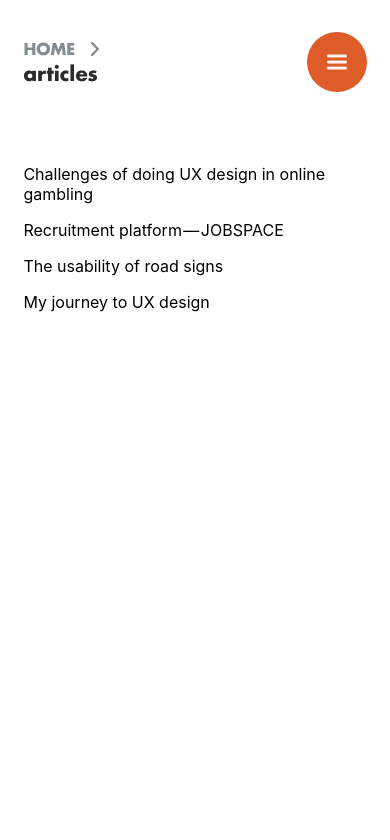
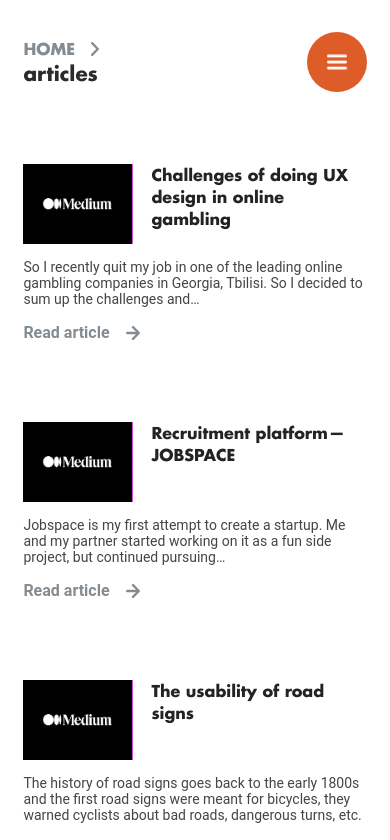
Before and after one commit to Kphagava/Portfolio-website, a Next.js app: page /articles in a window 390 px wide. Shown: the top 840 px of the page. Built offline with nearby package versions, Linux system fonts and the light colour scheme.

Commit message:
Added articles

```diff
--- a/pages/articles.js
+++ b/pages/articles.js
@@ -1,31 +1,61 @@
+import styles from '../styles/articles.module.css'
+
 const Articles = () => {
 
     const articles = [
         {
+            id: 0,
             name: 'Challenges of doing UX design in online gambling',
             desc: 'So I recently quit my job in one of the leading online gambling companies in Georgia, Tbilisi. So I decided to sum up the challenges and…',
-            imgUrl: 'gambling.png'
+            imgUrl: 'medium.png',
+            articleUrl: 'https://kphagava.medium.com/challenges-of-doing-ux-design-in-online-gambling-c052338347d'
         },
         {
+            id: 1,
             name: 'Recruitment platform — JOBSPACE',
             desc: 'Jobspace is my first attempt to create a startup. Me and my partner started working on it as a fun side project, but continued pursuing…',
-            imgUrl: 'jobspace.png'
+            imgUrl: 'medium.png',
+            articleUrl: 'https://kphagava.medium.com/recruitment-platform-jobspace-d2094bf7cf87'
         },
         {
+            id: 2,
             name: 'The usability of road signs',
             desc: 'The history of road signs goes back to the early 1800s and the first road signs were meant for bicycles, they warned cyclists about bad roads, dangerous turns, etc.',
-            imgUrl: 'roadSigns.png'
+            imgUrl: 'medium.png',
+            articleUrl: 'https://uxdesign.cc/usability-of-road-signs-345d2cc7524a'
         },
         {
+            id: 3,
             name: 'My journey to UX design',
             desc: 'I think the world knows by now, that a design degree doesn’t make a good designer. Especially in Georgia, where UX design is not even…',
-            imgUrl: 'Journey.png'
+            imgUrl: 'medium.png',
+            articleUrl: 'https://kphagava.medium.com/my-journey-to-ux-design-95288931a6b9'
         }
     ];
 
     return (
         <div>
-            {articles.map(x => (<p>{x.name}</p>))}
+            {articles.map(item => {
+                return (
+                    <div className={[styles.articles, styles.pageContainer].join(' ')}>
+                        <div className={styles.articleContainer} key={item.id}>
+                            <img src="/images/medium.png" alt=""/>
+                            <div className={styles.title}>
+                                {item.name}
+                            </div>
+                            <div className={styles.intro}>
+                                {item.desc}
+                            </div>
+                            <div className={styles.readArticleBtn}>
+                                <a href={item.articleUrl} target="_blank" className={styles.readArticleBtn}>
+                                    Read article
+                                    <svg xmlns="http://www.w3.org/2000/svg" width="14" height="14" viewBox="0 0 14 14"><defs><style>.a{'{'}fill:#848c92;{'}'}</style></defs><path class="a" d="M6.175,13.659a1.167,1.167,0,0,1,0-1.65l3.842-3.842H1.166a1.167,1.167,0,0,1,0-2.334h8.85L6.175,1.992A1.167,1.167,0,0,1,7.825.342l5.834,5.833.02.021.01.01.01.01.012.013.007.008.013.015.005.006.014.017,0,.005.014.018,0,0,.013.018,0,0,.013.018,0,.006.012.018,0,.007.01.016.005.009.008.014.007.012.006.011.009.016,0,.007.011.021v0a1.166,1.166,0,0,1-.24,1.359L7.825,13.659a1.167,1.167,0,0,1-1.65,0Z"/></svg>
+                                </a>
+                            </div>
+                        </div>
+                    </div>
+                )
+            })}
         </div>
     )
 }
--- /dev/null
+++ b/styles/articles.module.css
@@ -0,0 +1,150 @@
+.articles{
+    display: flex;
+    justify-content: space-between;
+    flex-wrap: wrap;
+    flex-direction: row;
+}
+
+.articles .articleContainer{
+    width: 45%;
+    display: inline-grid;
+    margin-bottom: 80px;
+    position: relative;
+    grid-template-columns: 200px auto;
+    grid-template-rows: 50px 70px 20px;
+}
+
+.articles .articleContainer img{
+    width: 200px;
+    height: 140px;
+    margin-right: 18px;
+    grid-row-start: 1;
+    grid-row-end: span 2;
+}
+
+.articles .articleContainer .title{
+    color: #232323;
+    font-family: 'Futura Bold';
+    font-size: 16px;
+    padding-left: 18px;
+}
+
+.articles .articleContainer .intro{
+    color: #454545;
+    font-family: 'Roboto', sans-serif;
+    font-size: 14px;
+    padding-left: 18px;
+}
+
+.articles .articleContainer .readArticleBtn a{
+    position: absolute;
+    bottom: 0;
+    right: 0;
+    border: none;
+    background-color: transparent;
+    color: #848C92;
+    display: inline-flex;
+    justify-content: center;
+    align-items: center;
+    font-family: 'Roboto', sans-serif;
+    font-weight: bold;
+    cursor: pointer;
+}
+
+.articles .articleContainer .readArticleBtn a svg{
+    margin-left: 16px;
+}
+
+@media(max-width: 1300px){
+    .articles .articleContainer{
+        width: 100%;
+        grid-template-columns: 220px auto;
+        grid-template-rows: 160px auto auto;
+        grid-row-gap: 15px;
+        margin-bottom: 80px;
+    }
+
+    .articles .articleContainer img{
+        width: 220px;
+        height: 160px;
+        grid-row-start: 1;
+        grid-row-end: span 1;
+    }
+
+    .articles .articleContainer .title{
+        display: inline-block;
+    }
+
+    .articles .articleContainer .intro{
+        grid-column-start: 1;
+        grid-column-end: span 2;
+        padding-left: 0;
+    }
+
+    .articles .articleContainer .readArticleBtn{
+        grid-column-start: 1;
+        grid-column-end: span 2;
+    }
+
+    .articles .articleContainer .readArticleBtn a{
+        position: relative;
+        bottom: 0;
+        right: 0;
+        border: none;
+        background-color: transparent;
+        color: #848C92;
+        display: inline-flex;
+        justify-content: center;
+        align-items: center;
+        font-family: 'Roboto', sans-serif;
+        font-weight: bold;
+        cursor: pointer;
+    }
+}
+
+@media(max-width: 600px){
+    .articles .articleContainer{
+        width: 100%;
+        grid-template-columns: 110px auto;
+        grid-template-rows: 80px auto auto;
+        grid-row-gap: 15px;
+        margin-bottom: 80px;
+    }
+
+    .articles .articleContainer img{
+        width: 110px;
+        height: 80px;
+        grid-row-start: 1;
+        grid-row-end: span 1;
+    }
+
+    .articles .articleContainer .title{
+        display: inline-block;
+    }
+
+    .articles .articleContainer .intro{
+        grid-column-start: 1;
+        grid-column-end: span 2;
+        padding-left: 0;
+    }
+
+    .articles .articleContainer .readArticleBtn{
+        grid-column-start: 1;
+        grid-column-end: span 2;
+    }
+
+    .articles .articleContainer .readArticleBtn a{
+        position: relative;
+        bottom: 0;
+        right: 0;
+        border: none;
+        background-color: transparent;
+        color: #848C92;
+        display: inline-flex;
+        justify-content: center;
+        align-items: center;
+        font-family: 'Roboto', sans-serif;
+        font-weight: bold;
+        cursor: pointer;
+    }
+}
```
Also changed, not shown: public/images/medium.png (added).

________________________

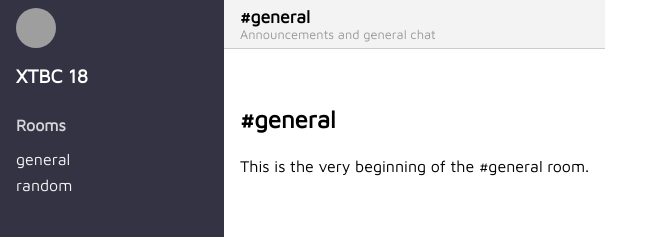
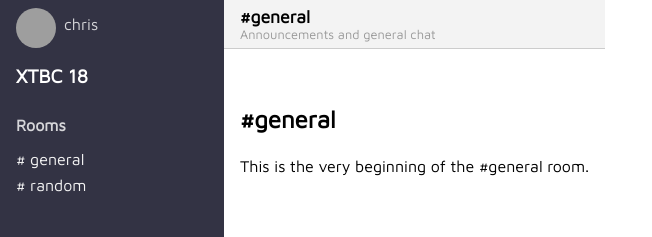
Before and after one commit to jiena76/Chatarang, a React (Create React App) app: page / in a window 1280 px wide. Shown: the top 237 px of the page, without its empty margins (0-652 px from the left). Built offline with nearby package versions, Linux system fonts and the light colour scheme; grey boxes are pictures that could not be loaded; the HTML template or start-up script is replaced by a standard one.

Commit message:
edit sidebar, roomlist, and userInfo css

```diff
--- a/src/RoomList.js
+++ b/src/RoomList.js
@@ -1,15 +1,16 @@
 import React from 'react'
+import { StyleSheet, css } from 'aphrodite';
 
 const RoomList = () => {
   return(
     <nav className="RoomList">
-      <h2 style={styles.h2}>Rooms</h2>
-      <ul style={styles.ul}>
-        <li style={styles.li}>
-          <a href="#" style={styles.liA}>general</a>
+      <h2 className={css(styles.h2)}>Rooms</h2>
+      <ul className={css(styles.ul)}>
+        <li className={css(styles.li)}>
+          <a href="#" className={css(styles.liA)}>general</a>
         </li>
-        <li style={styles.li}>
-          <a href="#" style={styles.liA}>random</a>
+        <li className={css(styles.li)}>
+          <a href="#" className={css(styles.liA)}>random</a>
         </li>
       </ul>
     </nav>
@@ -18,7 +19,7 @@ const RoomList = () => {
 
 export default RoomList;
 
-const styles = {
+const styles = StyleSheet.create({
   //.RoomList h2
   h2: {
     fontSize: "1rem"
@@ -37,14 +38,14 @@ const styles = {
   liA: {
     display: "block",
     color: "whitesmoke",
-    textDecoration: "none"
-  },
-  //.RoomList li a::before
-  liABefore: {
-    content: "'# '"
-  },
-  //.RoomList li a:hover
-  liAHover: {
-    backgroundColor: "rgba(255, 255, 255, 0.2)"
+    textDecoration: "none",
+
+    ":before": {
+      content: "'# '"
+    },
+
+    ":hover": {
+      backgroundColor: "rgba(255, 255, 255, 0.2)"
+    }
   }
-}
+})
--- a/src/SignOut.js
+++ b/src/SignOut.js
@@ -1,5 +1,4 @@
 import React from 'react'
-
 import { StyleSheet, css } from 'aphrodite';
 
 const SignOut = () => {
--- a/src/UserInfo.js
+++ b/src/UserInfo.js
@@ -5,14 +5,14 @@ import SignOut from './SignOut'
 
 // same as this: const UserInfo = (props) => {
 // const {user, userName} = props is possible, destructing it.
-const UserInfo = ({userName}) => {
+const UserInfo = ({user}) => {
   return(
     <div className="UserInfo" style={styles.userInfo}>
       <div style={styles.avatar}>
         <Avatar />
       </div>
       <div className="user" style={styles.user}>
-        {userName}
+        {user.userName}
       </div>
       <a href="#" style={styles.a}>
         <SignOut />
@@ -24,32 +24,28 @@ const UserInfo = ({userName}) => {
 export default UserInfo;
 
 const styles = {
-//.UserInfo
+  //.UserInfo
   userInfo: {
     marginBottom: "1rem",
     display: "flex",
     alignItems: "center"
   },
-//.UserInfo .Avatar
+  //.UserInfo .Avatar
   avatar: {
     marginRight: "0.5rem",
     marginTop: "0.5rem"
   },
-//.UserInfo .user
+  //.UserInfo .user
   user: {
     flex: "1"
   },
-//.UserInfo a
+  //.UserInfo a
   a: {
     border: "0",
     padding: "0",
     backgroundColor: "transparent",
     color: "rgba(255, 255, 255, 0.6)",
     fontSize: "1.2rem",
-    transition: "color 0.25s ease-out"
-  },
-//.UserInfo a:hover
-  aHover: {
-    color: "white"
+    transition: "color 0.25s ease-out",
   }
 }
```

________________________

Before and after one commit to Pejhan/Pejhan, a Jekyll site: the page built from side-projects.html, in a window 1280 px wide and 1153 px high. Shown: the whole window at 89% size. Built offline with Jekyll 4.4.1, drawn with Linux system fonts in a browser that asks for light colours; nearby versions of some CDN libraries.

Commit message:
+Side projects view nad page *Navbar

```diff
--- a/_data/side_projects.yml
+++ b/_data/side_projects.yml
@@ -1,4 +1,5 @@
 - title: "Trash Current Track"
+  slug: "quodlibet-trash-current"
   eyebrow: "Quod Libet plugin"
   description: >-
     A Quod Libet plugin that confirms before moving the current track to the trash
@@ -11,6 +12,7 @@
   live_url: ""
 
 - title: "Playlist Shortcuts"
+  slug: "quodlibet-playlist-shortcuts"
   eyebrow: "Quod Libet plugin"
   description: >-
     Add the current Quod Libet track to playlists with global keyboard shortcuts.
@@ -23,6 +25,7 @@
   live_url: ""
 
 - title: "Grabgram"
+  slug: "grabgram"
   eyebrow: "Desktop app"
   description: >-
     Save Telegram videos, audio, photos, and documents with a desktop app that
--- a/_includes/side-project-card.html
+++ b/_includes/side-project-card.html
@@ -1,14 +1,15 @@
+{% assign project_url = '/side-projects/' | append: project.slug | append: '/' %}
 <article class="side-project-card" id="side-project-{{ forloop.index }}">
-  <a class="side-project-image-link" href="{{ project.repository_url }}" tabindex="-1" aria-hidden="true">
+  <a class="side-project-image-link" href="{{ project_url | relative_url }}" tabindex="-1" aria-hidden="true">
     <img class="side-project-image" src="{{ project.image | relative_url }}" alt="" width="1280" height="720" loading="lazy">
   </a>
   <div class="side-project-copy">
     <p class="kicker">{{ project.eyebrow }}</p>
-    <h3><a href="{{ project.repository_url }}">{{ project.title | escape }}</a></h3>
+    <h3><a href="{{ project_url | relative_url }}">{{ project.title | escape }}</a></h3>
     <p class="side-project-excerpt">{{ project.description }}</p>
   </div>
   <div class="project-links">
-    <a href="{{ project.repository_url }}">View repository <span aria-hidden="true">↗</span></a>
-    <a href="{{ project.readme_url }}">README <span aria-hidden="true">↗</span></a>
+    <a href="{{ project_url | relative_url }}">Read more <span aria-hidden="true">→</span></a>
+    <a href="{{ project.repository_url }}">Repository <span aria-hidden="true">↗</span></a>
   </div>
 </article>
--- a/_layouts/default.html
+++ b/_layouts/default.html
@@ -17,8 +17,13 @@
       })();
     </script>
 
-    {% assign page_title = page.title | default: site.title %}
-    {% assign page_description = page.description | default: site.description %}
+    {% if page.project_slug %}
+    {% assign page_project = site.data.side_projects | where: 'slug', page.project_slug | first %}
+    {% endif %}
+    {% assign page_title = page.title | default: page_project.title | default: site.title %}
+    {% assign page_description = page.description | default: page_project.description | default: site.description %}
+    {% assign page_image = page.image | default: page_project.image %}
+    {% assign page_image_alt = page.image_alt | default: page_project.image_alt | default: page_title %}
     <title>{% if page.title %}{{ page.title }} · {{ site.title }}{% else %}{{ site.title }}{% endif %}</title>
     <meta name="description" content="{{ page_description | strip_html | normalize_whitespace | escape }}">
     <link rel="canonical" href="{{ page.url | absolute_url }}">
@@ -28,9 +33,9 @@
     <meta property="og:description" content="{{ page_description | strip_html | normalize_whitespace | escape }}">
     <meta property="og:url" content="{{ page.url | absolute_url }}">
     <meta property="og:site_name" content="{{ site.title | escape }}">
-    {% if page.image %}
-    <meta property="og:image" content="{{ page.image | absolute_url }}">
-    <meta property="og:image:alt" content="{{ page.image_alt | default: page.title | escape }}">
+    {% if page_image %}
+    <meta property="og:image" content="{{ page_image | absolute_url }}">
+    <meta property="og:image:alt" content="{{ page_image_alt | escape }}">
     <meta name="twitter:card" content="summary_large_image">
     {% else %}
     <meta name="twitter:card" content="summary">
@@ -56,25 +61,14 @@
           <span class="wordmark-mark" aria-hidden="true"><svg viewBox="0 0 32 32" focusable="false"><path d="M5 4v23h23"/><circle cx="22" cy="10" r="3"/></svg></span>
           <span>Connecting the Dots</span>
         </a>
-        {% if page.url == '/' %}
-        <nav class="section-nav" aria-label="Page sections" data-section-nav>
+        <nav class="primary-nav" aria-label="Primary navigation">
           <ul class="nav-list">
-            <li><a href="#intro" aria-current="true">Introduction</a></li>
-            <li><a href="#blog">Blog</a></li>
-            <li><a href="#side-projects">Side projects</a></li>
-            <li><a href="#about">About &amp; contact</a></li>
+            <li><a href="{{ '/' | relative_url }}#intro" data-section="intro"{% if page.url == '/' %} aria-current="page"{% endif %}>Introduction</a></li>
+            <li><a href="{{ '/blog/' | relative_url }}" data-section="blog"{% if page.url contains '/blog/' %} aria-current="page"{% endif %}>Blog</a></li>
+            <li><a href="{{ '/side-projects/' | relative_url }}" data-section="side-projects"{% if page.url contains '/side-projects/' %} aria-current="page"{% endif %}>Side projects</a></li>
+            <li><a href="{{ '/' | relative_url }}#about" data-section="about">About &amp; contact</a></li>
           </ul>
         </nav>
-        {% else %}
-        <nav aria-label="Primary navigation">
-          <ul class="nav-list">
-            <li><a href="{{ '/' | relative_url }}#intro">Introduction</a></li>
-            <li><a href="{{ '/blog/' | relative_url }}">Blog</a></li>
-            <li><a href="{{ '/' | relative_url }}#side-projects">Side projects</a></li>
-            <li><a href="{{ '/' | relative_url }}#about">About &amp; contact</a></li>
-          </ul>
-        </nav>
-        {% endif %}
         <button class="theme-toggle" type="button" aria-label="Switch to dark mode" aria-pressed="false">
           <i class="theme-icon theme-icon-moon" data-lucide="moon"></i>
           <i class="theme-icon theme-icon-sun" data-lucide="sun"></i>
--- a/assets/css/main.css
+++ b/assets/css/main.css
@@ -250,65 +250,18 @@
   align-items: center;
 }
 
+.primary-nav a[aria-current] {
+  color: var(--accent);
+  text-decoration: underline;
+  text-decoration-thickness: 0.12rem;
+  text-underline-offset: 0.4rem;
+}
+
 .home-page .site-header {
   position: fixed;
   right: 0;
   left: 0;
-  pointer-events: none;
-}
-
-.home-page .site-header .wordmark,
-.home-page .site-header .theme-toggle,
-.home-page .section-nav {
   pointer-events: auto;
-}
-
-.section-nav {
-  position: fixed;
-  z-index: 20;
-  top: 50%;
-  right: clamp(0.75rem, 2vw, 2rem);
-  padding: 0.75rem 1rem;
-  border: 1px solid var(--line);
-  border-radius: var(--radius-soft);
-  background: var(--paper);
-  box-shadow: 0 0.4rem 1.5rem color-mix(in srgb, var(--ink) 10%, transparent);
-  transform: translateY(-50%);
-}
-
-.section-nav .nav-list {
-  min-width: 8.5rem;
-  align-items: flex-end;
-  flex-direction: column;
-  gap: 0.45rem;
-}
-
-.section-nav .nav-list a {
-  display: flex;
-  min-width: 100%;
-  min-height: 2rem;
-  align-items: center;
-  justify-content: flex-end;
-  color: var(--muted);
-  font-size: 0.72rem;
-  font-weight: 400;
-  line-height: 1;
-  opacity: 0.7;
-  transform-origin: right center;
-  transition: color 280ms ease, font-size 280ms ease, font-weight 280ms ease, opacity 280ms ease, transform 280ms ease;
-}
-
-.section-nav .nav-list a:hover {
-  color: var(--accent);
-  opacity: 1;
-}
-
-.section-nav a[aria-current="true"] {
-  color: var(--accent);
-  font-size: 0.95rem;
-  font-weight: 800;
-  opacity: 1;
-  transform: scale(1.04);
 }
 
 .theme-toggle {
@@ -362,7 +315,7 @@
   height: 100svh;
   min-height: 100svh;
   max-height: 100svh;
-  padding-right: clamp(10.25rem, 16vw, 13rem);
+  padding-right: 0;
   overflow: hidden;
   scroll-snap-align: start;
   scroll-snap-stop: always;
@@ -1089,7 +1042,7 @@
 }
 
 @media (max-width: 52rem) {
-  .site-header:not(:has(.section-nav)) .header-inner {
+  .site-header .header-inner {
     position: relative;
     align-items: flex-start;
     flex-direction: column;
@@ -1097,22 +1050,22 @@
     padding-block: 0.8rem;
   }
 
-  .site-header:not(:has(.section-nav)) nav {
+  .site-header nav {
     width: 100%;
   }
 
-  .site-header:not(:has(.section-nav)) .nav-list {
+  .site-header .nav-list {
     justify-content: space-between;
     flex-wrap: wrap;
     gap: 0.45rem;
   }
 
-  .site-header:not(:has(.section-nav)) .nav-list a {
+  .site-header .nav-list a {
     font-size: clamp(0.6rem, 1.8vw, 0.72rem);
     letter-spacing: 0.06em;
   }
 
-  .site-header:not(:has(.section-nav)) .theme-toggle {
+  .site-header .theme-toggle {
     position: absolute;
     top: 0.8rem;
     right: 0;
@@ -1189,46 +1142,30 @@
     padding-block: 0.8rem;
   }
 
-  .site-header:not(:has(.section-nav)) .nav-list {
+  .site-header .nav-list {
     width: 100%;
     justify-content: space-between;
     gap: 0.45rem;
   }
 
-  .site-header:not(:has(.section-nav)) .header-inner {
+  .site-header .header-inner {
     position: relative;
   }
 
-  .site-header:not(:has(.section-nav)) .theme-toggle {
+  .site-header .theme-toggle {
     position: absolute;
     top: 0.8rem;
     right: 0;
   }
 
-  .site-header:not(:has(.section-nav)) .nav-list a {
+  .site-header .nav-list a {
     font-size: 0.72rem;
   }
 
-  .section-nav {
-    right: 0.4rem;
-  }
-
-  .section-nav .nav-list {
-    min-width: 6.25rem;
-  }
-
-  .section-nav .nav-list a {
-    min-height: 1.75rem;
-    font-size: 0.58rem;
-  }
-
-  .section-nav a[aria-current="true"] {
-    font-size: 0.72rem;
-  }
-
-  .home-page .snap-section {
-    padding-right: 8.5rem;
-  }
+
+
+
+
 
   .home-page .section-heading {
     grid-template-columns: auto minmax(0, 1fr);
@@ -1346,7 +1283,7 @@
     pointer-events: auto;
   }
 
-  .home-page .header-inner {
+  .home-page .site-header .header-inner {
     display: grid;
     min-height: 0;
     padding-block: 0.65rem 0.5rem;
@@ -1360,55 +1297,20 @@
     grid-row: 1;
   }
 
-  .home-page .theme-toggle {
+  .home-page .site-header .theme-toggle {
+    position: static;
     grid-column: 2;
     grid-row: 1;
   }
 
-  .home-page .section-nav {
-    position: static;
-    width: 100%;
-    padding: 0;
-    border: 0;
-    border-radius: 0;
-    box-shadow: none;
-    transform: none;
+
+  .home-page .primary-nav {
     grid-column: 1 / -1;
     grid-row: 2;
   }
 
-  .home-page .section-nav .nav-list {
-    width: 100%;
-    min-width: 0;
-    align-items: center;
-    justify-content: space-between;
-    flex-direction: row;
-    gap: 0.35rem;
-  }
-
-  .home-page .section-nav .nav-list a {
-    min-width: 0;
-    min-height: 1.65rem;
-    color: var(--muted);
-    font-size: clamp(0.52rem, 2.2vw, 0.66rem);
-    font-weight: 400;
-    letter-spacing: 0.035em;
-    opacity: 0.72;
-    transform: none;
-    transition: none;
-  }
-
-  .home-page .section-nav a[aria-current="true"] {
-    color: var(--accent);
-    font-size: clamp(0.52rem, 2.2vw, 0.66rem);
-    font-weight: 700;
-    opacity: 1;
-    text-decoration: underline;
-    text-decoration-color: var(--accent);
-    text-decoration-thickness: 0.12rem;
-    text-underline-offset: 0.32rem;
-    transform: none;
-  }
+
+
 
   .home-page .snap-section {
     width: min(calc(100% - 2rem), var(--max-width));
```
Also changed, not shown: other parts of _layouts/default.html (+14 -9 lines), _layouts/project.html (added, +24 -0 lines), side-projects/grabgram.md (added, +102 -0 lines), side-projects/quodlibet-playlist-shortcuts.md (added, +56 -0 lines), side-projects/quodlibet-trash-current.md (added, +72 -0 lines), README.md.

________________________

Exercise instructions
Using the data above, return each line that includes the word "escape".

Response area
-    <h3><a href="{{ project.repository_url }}">{{ project.title | escape }}</a></h3>
+    <h3><a href="{{ project_url | relative_url }}">{{ project.title | escape }}</a></h3>
     <meta name="description" content="{{ page_description | strip_html | normalize_whitespace | escape }}">
     <meta property="og:description" content="{{ page_description | strip_html | normalize_whitespace | escape }}">
     <meta property="og:site_name" content="{{ site.title | escape }}">
-    <meta property="og:image:alt" content="{{ page.image_alt | default: page.title | escape }}">
+    <meta property="og:image:alt" content="{{ page_image_alt | escape }}">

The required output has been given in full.